--- DATA SHOWN ---
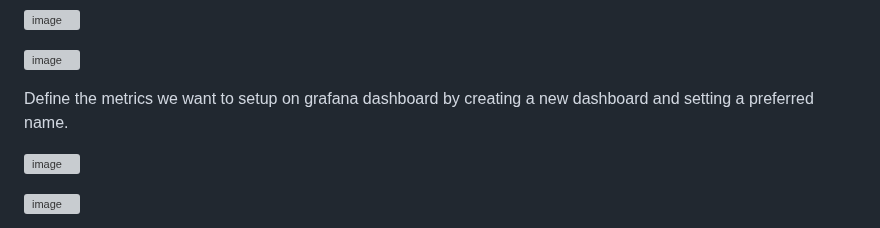
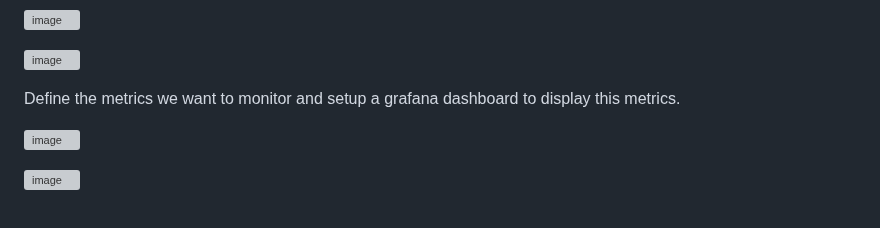
Before and after one commit to Taiwolawal/Prometheus-and-Grafana, a Markdown page: README.md, the part around the change. Drawn GitHub-style; grey boxes are pictures that could not be loaded.

Commit message:
documentation completed

```diff
--- a/README.md
+++ b/README.md
@@ -194,7 +194,7 @@ The targets have been included and we can query metrics for the application
 
 ![image](https://github.com/Taiwolawal/Prometheus-and-Grafana/assets/50557587/45f153e5-ba8a-44dd-abc5-a6307ef63581)
 
-Define the metrics we want to setup on grafana dashboard by creating a new dashboard  and setting a preferred name.
+Define the metrics we want to monitor and setup a grafana dashboard to display this metrics.
 
 ![image](https://github.com/Taiwolawal/Prometheus-and-Grafana/assets/50557587/bf7faffd-0191-4071-905e-52d1a591e756)
 
```
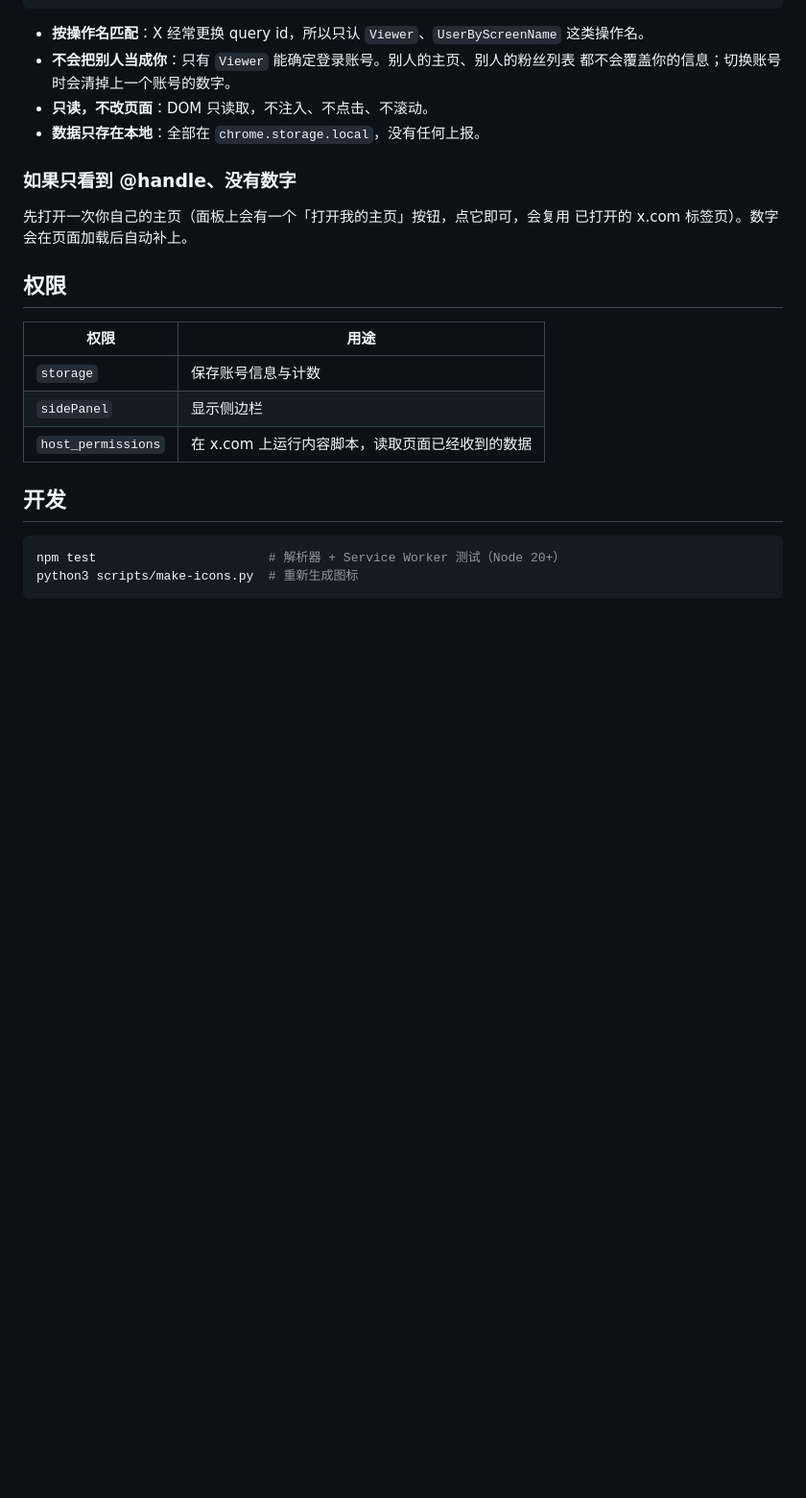
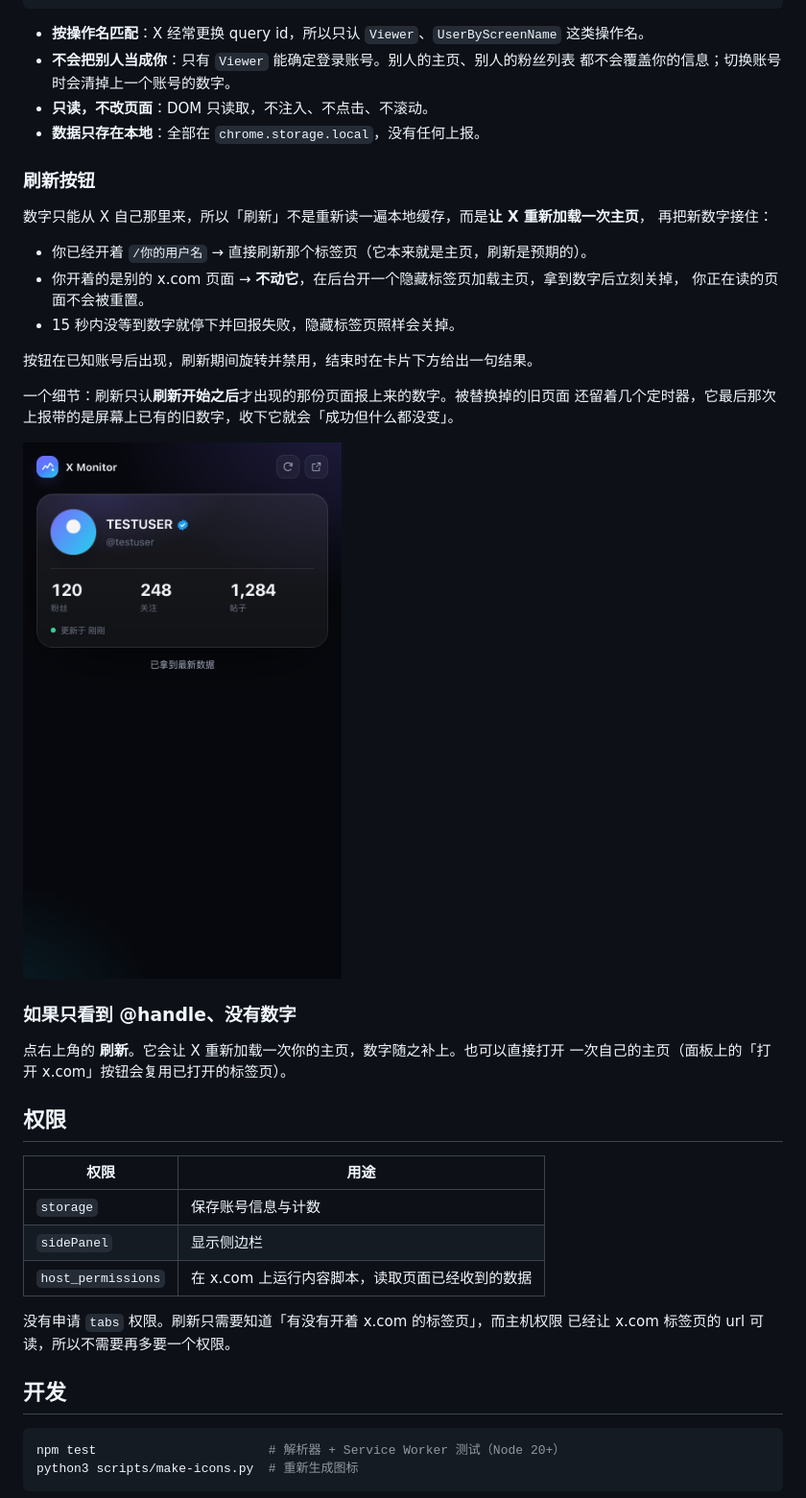
Before and after one commit to super-juejue/X-Monitor, a Markdown page: README.md, the part around one of its changes. Shown at 96% size. Drawn GitHub-style; pictures changed too: docs/panel-refresh.png (added); blank space fills up the shorter version.

```diff
--- a/README.md
+++ b/README.md
@@ -71,10 +72,27 @@ src/background.js（Service Worker，唯一写入者）
 - **只读，不改页面**：DOM 只读取，不注入、不点击、不滚动。
 - **数据只存在本地**：全部在 `chrome.storage.local`，没有任何上报。
 
+### 刷新按钮
+
+数字只能从 X 自己那里来，所以「刷新」不是重新读一遍本地缓存，而是**让 X 重新加载一次主页**，
+再把新数字接住：
+
+- 你已经开着 `/你的用户名` → 直接刷新那个标签页（它本来就是主页，刷新是预期的）。
+- 你开着的是别的 x.com 页面 → **不动它**，在后台开一个隐藏标签页加载主页，拿到数字后立刻关掉，
+  你正在读的页面不会被重置。
+- 15 秒内没等到数字就停下并回报失败，隐藏标签页照样会关掉。
+
+按钮在已知账号后出现，刷新期间旋转并禁用，结束时在卡片下方给出一句结果。
+
+一个细节：刷新只认**刷新开始之后**才出现的那份页面报上来的数字。被替换掉的旧页面
+还留着几个定时器，它最后那次上报带的是屏幕上已有的旧数字，收下它就会「成功但什么都没变」。
+
+![刷新之后](docs/panel-refresh.png)
+
 ### 如果只看到 @handle、没有数字
 
-先打开一次你自己的主页（面板上会有一个「打开我的主页」按钮，点它即可，会复用
-已打开的 x.com 标签页）。数字会在页面加载后自动补上。
+点右上角的 **刷新**。它会让 X 重新加载一次你的主页，数字随之补上。也可以直接打开
+一次自己的主页（面板上的「打开 x.com」按钮会复用已打开的标签页）。
 
 ## 权限
 
@@ -83,6 +101,9 @@ src/background.js（Service Worker，唯一写入者）
 | `storage` | 保存账号信息与计数 |
 | `sidePanel` | 显示侧边栏 |
 | `host_permissions` | 在 x.com 上运行内容脚本，读取页面已经收到的数据 |
+
+没有申请 `tabs` 权限。刷新只需要知道「有没有开着 x.com 的标签页」，而主机权限
+已经让 x.com 标签页的 url 可读，所以不需要再多要一个权限。
 
 ## 开发
 
```
Also changed, not shown: other parts of README.md (+6 -5 lines), docs/panel-light.png, docs/panel-partial.png, docs/panel-profile.png (deleted), docs/panel-refreshing.png (added), docs/panel.png, 6 other files.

--- TASK TO CARRY OUT ---
Give the material again exactly as it is, but keep the pictures out.

--- TASK OUTPUT ---
Before and after one commit to Taiwolawal/Prometheus-and-Grafana, a Markdown page: README.md, the part around the change. Drawn GitHub-style; grey boxes are pictures that could not be loaded.

Commit message:
documentation completed

```diff
--- a/README.md
+++ b/README.md
@@ -194,7 +194,7 @@ The targets have been included and we can query metrics for the application
 
 ![image](https://github.com/Taiwolawal/Prometheus-and-Grafana/assets/50557587/45f153e5-ba8a-44dd-abc5-a6307ef63581)
 
-Define the metrics we want to setup on grafana dashboard by creating a new dashboard  and setting a preferred name.
+Define the metrics we want to monitor and setup a grafana dashboard to display this metrics.
 
 ![image](https://github.com/Taiwolawal/Prometheus-and-Grafana/assets/50557587/bf7faffd-0191-4071-905e-52d1a591e756)
 
```
Before and after one commit to super-juejue/X-Monitor, a Markdown page: README.md, the part around one of its changes. Shown at 96% size. Drawn GitHub-style; pictures changed too: docs/panel-refresh.png (added); blank space fills up the shorter version.

```diff
--- a/README.md
+++ b/README.md
@@ -71,10 +72,27 @@ src/background.js（Service Worker，唯一写入者）
 - **只读，不改页面**：DOM 只读取，不注入、不点击、不滚动。
 - **数据只存在本地**：全部在 `chrome.storage.local`，没有任何上报。
 
+### 刷新按钮
+
+数字只能从 X 自己那里来，所以「刷新」不是重新读一遍本地缓存，而是**让 X 重新加载一次主页**，
+再把新数字接住：
+
+- 你已经开着 `/你的用户名` → 直接刷新那个标签页（它本来就是主页，刷新是预期的）。
+- 你开着的是别的 x.com 页面 → **不动它**，在后台开一个隐藏标签页加载主页，拿到数字后立刻关掉，
+  你正在读的页面不会被重置。
+- 15 秒内没等到数字就停下并回报失败，隐藏标签页照样会关掉。
+
+按钮在已知账号后出现，刷新期间旋转并禁用，结束时在卡片下方给出一句结果。
+
+一个细节：刷新只认**刷新开始之后**才出现的那份页面报上来的数字。被替换掉的旧页面
+还留着几个定时器，它最后那次上报带的是屏幕上已有的旧数字，收下它就会「成功但什么都没变」。
+
+![刷新之后](docs/panel-refresh.png)
+
 ### 如果只看到 @handle、没有数字
 
-先打开一次你自己的主页（面板上会有一个「打开我的主页」按钮，点它即可，会复用
-已打开的 x.com 标签页）。数字会在页面加载后自动补上。
+点右上角的 **刷新**。它会让 X 重新加载一次你的主页，数字随之补上。也可以直接打开
+一次自己的主页（面板上的「打开 x.com」按钮会复用已打开的标签页）。
 
 ## 权限
 
@@ -83,6 +101,9 @@ src/background.js（Service Worker，唯一写入者）
 | `storage` | 保存账号信息与计数 |
 | `sidePanel` | 显示侧边栏 |
 | `host_permissions` | 在 x.com 上运行内容脚本，读取页面已经收到的数据 |
+
+没有申请 `tabs` 权限。刷新只需要知道「有没有开着 x.com 的标签页」，而主机权限
+已经让 x.com 标签页的 url 可读，所以不需要再多要一个权限。
 
 ## 开发
 
```
Also changed, not shown: other parts of README.md (+6 -5 lines), docs/panel-light.png, docs/panel-partial.png, docs/panel-profile.png (deleted), docs/panel-refreshing.png (added), docs/panel.png, 6 other files.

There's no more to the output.